Difference listings

--

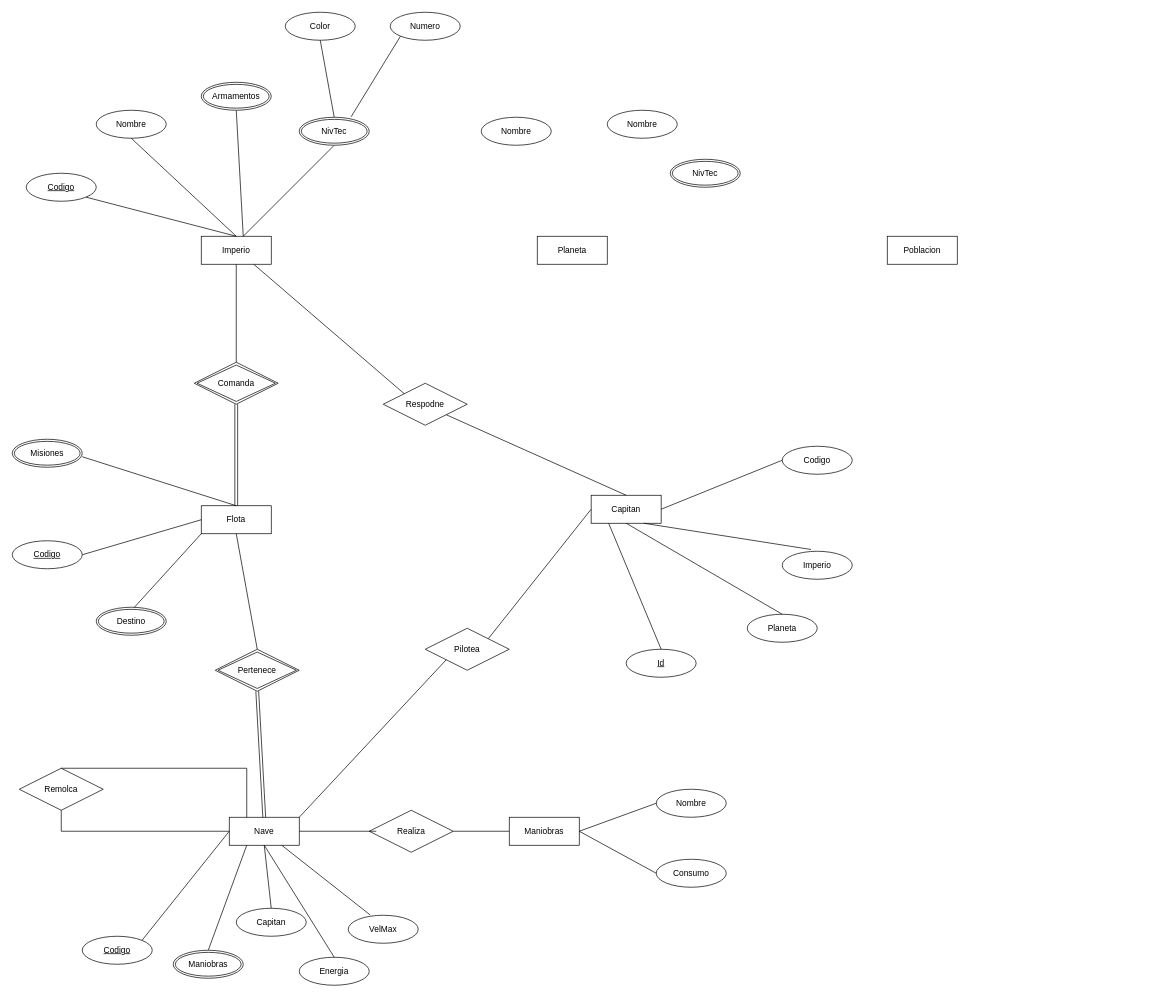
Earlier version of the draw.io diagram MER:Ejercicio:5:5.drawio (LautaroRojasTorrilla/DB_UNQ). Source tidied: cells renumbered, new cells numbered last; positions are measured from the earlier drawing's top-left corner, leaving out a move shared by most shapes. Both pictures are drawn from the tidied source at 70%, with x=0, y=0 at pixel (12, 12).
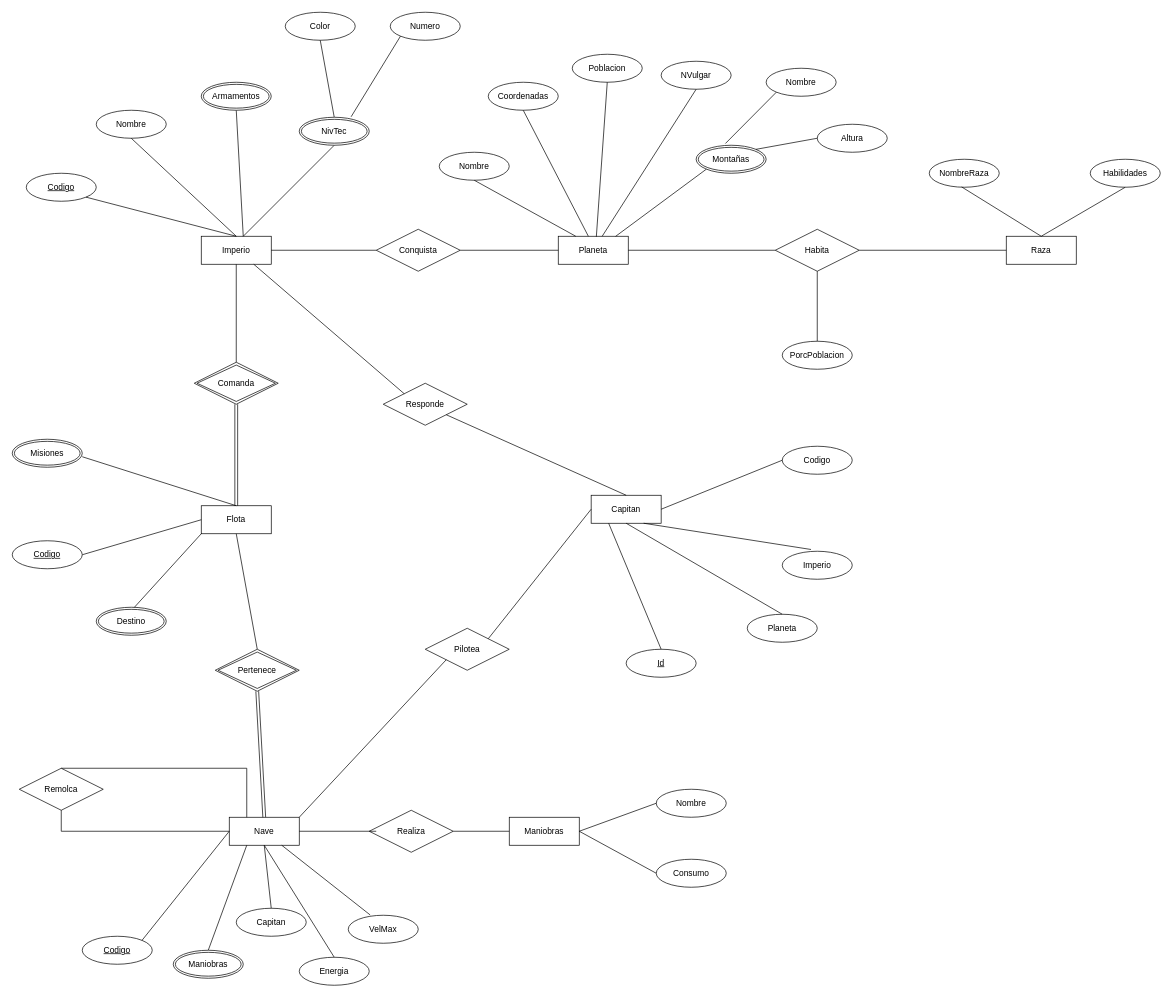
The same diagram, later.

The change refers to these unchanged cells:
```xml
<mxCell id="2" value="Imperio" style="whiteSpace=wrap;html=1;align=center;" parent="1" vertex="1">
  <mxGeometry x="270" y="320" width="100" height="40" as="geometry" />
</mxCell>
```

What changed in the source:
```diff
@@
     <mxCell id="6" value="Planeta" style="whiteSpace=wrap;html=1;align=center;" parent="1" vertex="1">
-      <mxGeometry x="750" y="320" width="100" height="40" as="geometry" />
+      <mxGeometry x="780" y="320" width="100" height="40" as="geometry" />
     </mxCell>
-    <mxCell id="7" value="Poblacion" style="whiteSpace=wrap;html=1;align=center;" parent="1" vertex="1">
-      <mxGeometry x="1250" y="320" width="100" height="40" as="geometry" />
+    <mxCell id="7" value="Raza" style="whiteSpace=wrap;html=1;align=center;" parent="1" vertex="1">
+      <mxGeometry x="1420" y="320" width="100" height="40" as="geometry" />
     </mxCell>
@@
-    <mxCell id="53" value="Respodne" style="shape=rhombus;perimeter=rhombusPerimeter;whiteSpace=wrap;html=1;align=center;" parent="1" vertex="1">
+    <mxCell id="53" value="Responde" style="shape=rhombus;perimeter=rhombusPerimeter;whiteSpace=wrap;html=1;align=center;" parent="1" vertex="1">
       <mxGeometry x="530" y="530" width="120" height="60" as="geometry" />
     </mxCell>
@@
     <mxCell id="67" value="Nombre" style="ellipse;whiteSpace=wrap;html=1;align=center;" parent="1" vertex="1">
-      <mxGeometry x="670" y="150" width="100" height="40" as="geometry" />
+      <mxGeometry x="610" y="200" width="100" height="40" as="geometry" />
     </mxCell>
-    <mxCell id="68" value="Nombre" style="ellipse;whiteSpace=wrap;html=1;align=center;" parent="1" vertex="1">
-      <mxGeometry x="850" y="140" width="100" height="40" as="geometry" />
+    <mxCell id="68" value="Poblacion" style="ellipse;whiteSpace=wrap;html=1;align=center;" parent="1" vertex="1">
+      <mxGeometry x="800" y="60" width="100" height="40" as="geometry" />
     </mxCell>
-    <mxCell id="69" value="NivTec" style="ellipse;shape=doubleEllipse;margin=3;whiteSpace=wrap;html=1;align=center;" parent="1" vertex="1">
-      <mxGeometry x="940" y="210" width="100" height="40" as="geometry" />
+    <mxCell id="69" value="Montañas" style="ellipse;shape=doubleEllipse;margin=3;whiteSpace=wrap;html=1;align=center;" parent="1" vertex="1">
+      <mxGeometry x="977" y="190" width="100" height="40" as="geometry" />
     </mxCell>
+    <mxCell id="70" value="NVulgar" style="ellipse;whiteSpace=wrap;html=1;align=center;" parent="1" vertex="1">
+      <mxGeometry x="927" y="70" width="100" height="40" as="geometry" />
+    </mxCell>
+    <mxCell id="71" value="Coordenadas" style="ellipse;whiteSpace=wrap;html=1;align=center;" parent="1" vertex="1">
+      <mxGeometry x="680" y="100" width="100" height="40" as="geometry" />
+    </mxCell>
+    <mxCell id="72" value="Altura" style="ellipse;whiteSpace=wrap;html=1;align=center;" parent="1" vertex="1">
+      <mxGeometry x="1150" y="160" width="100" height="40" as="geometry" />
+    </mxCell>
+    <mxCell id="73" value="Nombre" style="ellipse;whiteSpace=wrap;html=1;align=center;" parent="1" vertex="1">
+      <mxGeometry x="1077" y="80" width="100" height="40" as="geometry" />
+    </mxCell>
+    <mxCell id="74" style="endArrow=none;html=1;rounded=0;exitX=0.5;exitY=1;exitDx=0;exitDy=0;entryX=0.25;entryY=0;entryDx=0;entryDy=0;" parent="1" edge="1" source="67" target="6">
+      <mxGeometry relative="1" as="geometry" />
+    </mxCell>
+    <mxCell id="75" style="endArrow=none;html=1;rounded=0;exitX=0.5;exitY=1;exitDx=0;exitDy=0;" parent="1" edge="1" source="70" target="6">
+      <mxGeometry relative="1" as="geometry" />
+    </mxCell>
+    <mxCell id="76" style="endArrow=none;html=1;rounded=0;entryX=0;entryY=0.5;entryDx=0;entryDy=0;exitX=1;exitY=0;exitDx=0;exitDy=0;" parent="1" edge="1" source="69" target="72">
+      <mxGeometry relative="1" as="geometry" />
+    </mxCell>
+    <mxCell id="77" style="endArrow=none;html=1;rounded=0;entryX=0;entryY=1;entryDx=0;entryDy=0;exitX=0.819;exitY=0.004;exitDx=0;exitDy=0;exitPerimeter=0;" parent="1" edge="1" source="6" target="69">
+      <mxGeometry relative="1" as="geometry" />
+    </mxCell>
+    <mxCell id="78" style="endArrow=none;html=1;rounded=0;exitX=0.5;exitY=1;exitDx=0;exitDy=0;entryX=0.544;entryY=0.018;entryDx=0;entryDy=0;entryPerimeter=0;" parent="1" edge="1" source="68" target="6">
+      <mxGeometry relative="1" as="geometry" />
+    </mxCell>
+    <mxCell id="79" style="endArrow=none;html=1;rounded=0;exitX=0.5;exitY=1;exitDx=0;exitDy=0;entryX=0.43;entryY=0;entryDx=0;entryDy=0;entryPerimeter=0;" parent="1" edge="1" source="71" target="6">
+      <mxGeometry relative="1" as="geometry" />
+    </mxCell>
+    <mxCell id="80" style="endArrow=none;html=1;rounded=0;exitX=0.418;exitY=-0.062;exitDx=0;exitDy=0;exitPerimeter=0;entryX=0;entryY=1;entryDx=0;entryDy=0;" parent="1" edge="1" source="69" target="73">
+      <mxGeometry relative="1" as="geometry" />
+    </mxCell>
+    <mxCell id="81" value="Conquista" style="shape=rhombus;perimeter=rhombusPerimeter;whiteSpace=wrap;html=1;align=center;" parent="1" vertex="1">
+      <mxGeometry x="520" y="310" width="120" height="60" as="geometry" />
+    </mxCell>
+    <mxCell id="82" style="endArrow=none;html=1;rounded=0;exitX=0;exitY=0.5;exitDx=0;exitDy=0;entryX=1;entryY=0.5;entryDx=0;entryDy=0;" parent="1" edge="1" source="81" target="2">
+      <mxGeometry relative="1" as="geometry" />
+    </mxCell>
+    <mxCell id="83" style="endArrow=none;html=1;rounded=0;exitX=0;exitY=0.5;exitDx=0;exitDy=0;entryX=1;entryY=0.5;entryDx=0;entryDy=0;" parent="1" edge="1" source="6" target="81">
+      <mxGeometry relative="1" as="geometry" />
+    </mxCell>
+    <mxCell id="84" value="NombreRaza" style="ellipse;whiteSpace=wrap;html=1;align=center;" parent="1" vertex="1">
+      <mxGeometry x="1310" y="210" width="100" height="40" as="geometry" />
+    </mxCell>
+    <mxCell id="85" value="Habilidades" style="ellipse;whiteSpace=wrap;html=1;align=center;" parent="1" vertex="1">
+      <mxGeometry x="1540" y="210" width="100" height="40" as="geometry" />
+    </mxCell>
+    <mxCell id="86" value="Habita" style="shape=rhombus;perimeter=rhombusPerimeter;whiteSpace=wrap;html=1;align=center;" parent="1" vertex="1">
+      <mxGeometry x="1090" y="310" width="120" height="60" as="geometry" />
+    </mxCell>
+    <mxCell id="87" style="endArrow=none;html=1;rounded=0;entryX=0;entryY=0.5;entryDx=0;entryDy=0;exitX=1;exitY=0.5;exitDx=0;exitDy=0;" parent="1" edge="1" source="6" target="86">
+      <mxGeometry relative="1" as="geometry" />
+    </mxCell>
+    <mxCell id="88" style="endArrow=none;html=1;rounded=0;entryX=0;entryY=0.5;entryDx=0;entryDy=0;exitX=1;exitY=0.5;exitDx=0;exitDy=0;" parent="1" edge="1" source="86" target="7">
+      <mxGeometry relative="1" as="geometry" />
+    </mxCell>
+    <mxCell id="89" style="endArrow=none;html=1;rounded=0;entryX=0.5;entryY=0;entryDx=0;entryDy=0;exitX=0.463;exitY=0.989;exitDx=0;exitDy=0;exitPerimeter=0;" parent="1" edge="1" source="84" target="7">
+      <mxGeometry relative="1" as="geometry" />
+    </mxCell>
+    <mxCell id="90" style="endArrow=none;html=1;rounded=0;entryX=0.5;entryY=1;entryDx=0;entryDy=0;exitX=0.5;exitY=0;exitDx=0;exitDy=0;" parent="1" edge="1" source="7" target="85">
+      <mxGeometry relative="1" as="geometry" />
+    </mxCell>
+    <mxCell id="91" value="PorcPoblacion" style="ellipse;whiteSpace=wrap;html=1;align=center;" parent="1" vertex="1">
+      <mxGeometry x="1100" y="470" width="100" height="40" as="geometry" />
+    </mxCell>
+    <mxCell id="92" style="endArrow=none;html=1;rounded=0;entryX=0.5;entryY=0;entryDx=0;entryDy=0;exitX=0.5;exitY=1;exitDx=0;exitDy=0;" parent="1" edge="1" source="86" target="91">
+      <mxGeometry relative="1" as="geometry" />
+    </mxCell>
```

--

What is needed is every line of the records above that contains the word "doubleEllipse".

-    <mxCell id="69" value="NivTec" style="ellipse;shape=doubleEllipse;margin=3;whiteSpace=wrap;html=1;align=center;" parent="1" vertex="1">
+    <mxCell id="69" value="Montañas" style="ellipse;shape=doubleEllipse;margin=3;whiteSpace=wrap;html=1;align=center;" parent="1" vertex="1">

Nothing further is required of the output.